## Task requirements:
Word for word, repeat the entries, minus the pictures.

<<<<

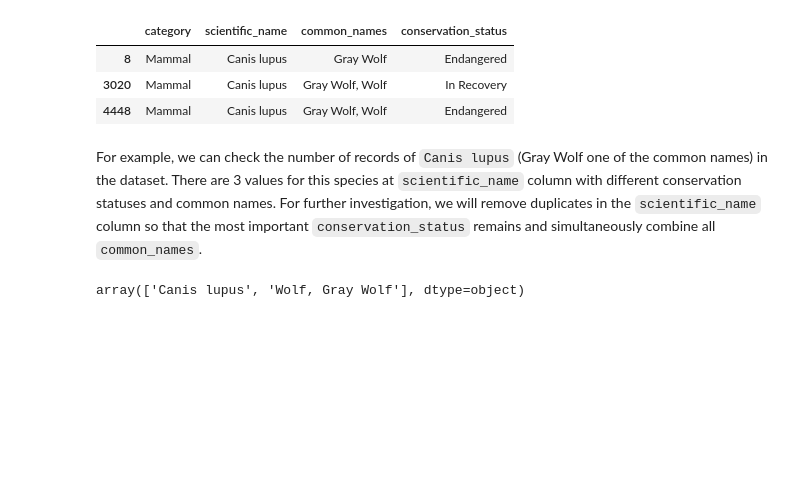
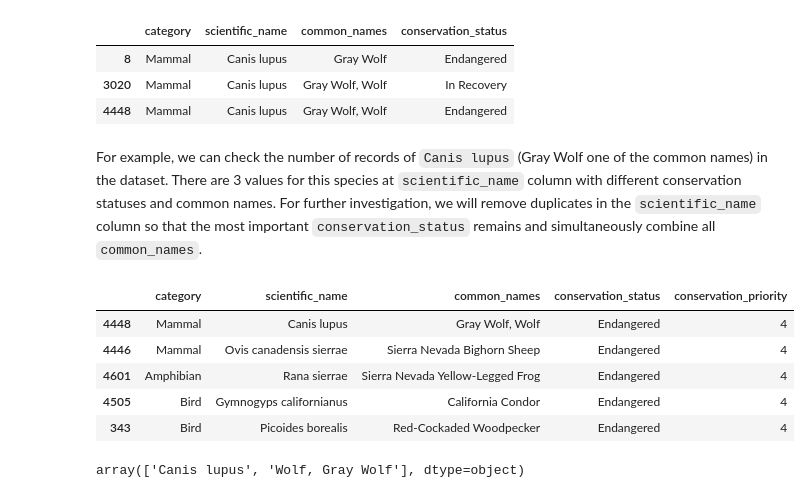
Before and after one commit to 7086600/biodiversity_project, a Jupyter notebook: biodiversity.ipynb, the cells around one changed output. Saved outputs shown, nothing was run; the diff lists cells and outputs as text; code cells hidden in the pictures; blank space fills up the shorter version.

```diff
--- a/biodiversity.ipynb
+++ b/biodiversity.ipynb
@@ -187,6 +188,26 @@ species[filt_specie]
 # %% [markdown]
 For example, we can check the number of records of `Canis lupus` (Gray Wolf one of the common names) in the dataset. There are 3 values for this species at `scientific_name` column with different conservation statuses and common names.
 For further investigation, we will remove duplicates in the `scientific_name` column so that the most important `conservation_status` remains and simultaneously combine all `common_names`.
+# %%
+# set priority of conservation status
+priority = {
+    'No Intervention': 0,
+    'In Recovery': 1,
+    'Species of Concern': 2,
+    'Threatened': 3,
+    'Endangered': 4
+}
+
+species['conservation_priority'] = species['conservation_status'].map(priority)
+species_sort_priority = species.sort_values(by='conservation_priority', ascending=False)
+species_sort_priority.head()
+# %% [output]
+|  | category | scientific_name | common_names | conservation_status | conservation_priority |
+| 4448 | Mammal | Canis lupus | Gray Wolf, Wolf | Endangered | 4 |
+| 4446 | Mammal | Ovis canadensis sierrae | Sierra Nevada Bighorn Sheep | Endangered | 4 |
+| 4601 | Amphibian | Rana sierrae | Sierra Nevada Yellow-Legged Frog | Endangered | 4 |
+| 4505 | Bird | Gymnogyps californianus | California Condor | Endangered | 4 |
+| 343 | Bird | Picoides borealis | Red-Cockaded Woodpecker | Endangered | 4 |
 # %%
 # group by scientific_name and aggregate unique common names
 # join common names by ', ' in scientific_name group > split them by ', ' into a list > leave only unique values with set > final join with ', '
```
Also changed, not shown: parts of 1 cell of this notebook.
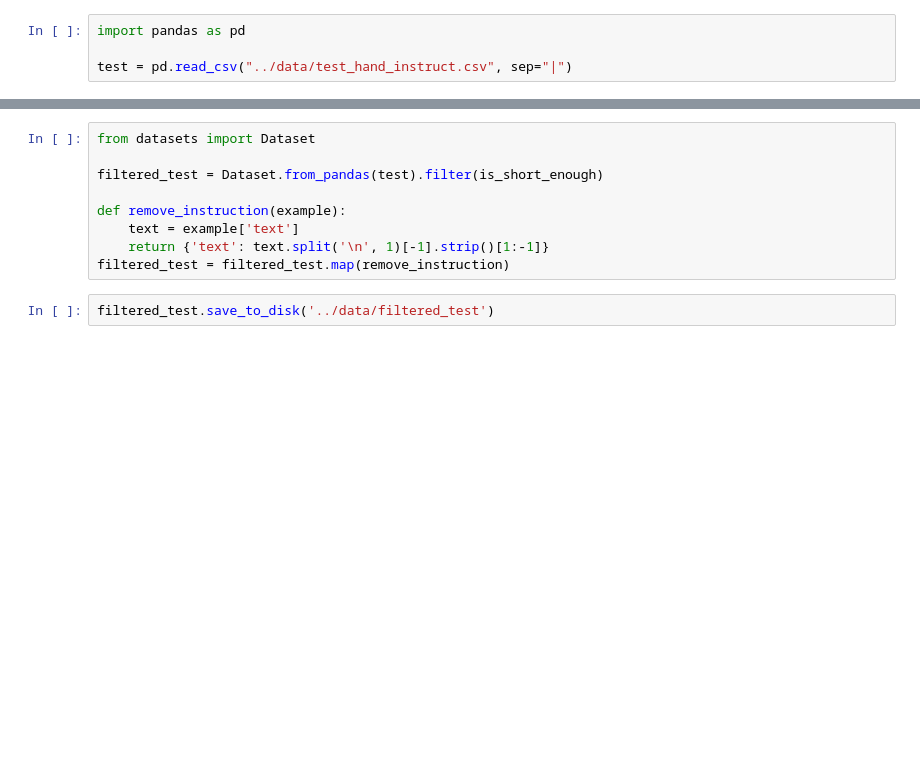
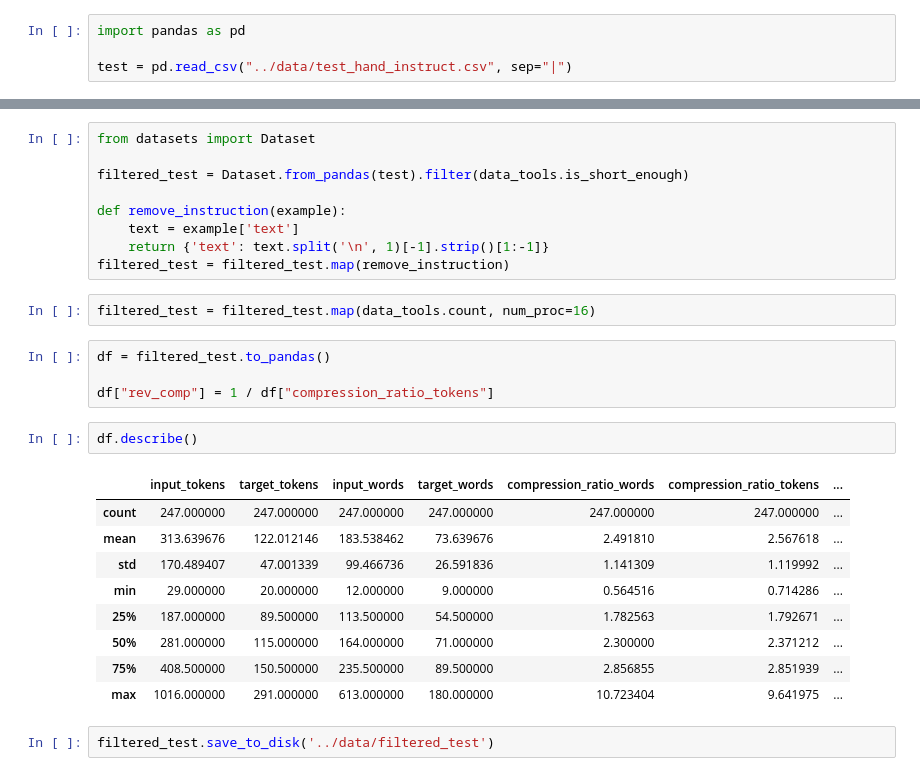
Before and after one commit to xendalm/vyzhimka, a Jupyter notebook: notebooks/datasets.ipynb, the cells around one changed output, grey strips where cells are left out. Cells and saved outputs as stored; diff of their text form; blank space fills up the shorter version.

```diff
--- a/notebooks/datasets.ipynb
+++ b/notebooks/datasets.ipynb
@@ -102,12 +134,30 @@ test[test["target_words"]<200]["target_words"].hist(bins=50)
 # %%
 from datasets import Dataset
 
-filtered_test = Dataset.from_pandas(test).filter(is_short_enough)
+filtered_test = Dataset.from_pandas(test).filter(data_tools.is_short_enough)
 
 def remove_instruction(example):
     text = example['text']
     return {'text': text.split('\n', 1)[-1].strip()[1:-1]}
 filtered_test = filtered_test.map(remove_instruction)
+# %%
+filtered_test = filtered_test.map(data_tools.count, num_proc=16)
+# %%
+df = filtered_test.to_pandas()
+
+df["rev_comp"] = 1 / df["compression_ratio_tokens"]
+# %%
+df.describe()
+# %% [output]
+|  | input_tokens | target_tokens | input_words | target_words | compression_ratio_words | compression_ratio_tokens | ... |
+| count | 247.000000 | 247.000000 | 247.000000 | 247.000000 | 247.000000 | 247.000000 | ... |
+| mean | 313.639676 | 122.012146 | 183.538462 | 73.639676 | 2.491810 | 2.567618 | ... |
+| std | 170.489407 | 47.001339 | 99.466736 | 26.591836 | 1.141309 | 1.119992 | ... |
+| min | 29.000000 | 20.000000 | 12.000000 | 9.000000 | 0.564516 | 0.714286 | ... |
+| 25% | 187.000000 | 89.500000 | 113.500000 | 54.500000 | 1.782563 | 1.792671 | ... |
+| 50% | 281.000000 | 115.000000 | 164.000000 | 71.000000 | 2.300000 | 2.371212 | ... |
+| 75% | 408.500000 | 150.500000 | 235.500000 | 89.500000 | 2.856855 | 2.851939 | ... |
+| max | 1016.000000 | 291.000000 | 613.000000 | 180.000000 | 10.723404 | 9.641975 | ... |
 # %%
 filtered_test.save_to_disk('../data/filtered_test')
 # %% [markdown]
```
Also changed, not shown: parts of 21 cells of this notebook, 5 other files.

>>>>

## Response to the task:
Before and after one commit to 7086600/biodiversity_project, a Jupyter notebook: biodiversity.ipynb, the cells around one changed output. Saved outputs shown, nothing was run; the diff lists cells and outputs as text; code cells hidden in the pictures; blank space fills up the shorter version.

```diff
--- a/biodiversity.ipynb
+++ b/biodiversity.ipynb
@@ -187,6 +188,26 @@ species[filt_specie]
 # %% [markdown]
 For example, we can check the number of records of `Canis lupus` (Gray Wolf one of the common names) in the dataset. There are 3 values for this species at `scientific_name` column with different conservation statuses and common names.
 For further investigation, we will remove duplicates in the `scientific_name` column so that the most important `conservation_status` remains and simultaneously combine all `common_names`.
+# %%
+# set priority of conservation status
+priority = {
+    'No Intervention': 0,
+    'In Recovery': 1,
+    'Species of Concern': 2,
+    'Threatened': 3,
+    'Endangered': 4
+}
+
+species['conservation_priority'] = species['conservation_status'].map(priority)
+species_sort_priority = species.sort_values(by='conservation_priority', ascending=False)
+species_sort_priority.head()
+# %% [output]
+|  | category | scientific_name | common_names | conservation_status | conservation_priority |
+| 4448 | Mammal | Canis lupus | Gray Wolf, Wolf | Endangered | 4 |
+| 4446 | Mammal | Ovis canadensis sierrae | Sierra Nevada Bighorn Sheep | Endangered | 4 |
+| 4601 | Amphibian | Rana sierrae | Sierra Nevada Yellow-Legged Frog | Endangered | 4 |
+| 4505 | Bird | Gymnogyps californianus | California Condor | Endangered | 4 |
+| 343 | Bird | Picoides borealis | Red-Cockaded Woodpecker | Endangered | 4 |
 # %%
 # group by scientific_name and aggregate unique common names
 # join common names by ', ' in scientific_name group > split them by ', ' into a list > leave only unique values with set > final join with ', '
```
Also changed, not shown: parts of 1 cell of this notebook.
Before and after one commit to xendalm/vyzhimka, a Jupyter notebook: notebooks/datasets.ipynb, the cells around one changed output, grey strips where cells are left out. Cells and saved outputs as stored; diff of their text form; blank space fills up the shorter version.

```diff
--- a/notebooks/datasets.ipynb
+++ b/notebooks/datasets.ipynb
@@ -102,12 +134,30 @@ test[test["target_words"]<200]["target_words"].hist(bins=50)
 # %%
 from datasets import Dataset
 
-filtered_test = Dataset.from_pandas(test).filter(is_short_enough)
+filtered_test = Dataset.from_pandas(test).filter(data_tools.is_short_enough)
 
 def remove_instruction(example):
     text = example['text']
     return {'text': text.split('\n', 1)[-1].strip()[1:-1]}
 filtered_test = filtered_test.map(remove_instruction)
+# %%
+filtered_test = filtered_test.map(data_tools.count, num_proc=16)
+# %%
+df = filtered_test.to_pandas()
+
+df["rev_comp"] = 1 / df["compression_ratio_tokens"]
+# %%
+df.describe()
+# %% [output]
+|  | input_tokens | target_tokens | input_words | target_words | compression_ratio_words | compression_ratio_tokens | ... |
+| count | 247.000000 | 247.000000 | 247.000000 | 247.000000 | 247.000000 | 247.000000 | ... |
+| mean | 313.639676 | 122.012146 | 183.538462 | 73.639676 | 2.491810 | 2.567618 | ... |
+| std | 170.489407 | 47.001339 | 99.466736 | 26.591836 | 1.141309 | 1.119992 | ... |
+| min | 29.000000 | 20.000000 | 12.000000 | 9.000000 | 0.564516 | 0.714286 | ... |
+| 25% | 187.000000 | 89.500000 | 113.500000 | 54.500000 | 1.782563 | 1.792671 | ... |
+| 50% | 281.000000 | 115.000000 | 164.000000 | 71.000000 | 2.300000 | 2.371212 | ... |
+| 75% | 408.500000 | 150.500000 | 235.500000 | 89.500000 | 2.856855 | 2.851939 | ... |
+| max | 1016.000000 | 291.000000 | 613.000000 | 180.000000 | 10.723404 | 9.641975 | ... |
 # %%
 filtered_test.save_to_disk('../data/filtered_test')
 # %% [markdown]
```
Also changed, not shown: parts of 21 cells of this notebook, 5 other files.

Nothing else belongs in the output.